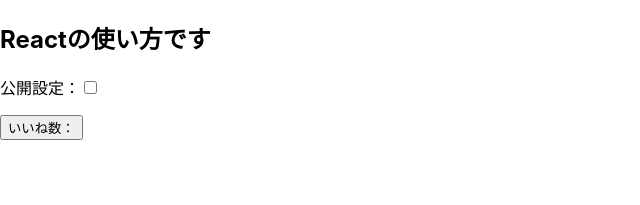
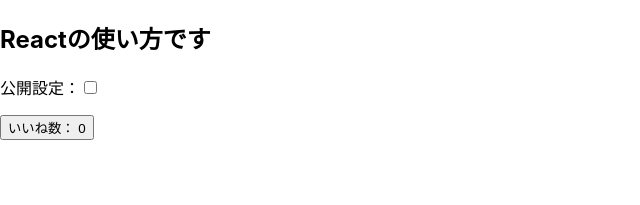
Before and after one commit to tokku5552/react-practice, a React (Create React App) app: page / in a window 1280 px wide. Shown: the top 205 px of the page, without its empty margins (0-640 px from the left). Built offline with nearby package versions, Linux system fonts and the light colour scheme.

Commit message:
関数コンポーネントによる書き直し

```diff
--- a/src/Article.jsx
+++ b/src/Article.jsx
@@ -7,7 +7,7 @@
         <div>
             <h2>{props.title}です</h2>
             <p>公開設定：<input type='checkbox' checked={props.isPublished} id="chekc" onClick={() => togglePublish(!isPublished)} /></p>
-            <LikeButton count={props.count} />
+            <LikeButton />
         </div>
     )
 };
--- a/src/LikeButton.jsx
+++ b/src/LikeButton.jsx
@@ -1,8 +1,24 @@
-import React from 'react'
+import React, { useState, useEffect } from 'react'
 
 const LikeButton = (props) => {
-    return(
-        <button id={"counter"}>いいね数： {props.count}</button>
+    const [count, counter] = useState(0);
+
+    const countUp = () => {
+        counter(count + 1)
+    }
+
+    useEffect(()=>{
+        document.getElementById('counter').addEventListener('click',countUp)
+        if(count>=10){
+            counter(0)
+        }
+        return ()=>{
+            document.getElementById('counter').removeEventListener('click',countUp)
+        }
+    });
+
+    return (
+        <button id={"counter"}>いいね数： {count}</button>
     )
 }
 
```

What you should do:
Please return the lines above exactly, with the pictures omitted.

Answer section:
Before and after one commit to tokku5552/react-practice, a React (Create React App) app: page / in a window 1280 px wide. Shown: the top 205 px of the page, without its empty margins (0-640 px from the left). Built offline with nearby package versions, Linux system fonts and the light colour scheme.

Commit message:
関数コンポーネントによる書き直し

```diff
--- a/src/Article.jsx
+++ b/src/Article.jsx
@@ -7,7 +7,7 @@
         <div>
             <h2>{props.title}です</h2>
             <p>公開設定：<input type='checkbox' checked={props.isPublished} id="chekc" onClick={() => togglePublish(!isPublished)} /></p>
-            <LikeButton count={props.count} />
+            <LikeButton />
         </div>
     )
 };
--- a/src/LikeButton.jsx
+++ b/src/LikeButton.jsx
@@ -1,8 +1,24 @@
-import React from 'react'
+import React, { useState, useEffect } from 'react'
 
 const LikeButton = (props) => {
-    return(
-        <button id={"counter"}>いいね数： {props.count}</button>
+    const [count, counter] = useState(0);
+
+    const countUp = () => {
+        counter(count + 1)
+    }
+
+    useEffect(()=>{
+        document.getElementById('counter').addEventListener('click',countUp)
+        if(count>=10){
+            counter(0)
+        }
+        return ()=>{
+            document.getElementById('counter').removeEventListener('click',countUp)
+        }
+    });
+
+    return (
+        <button id={"counter"}>いいね数： {count}</button>
     )
 }
 
```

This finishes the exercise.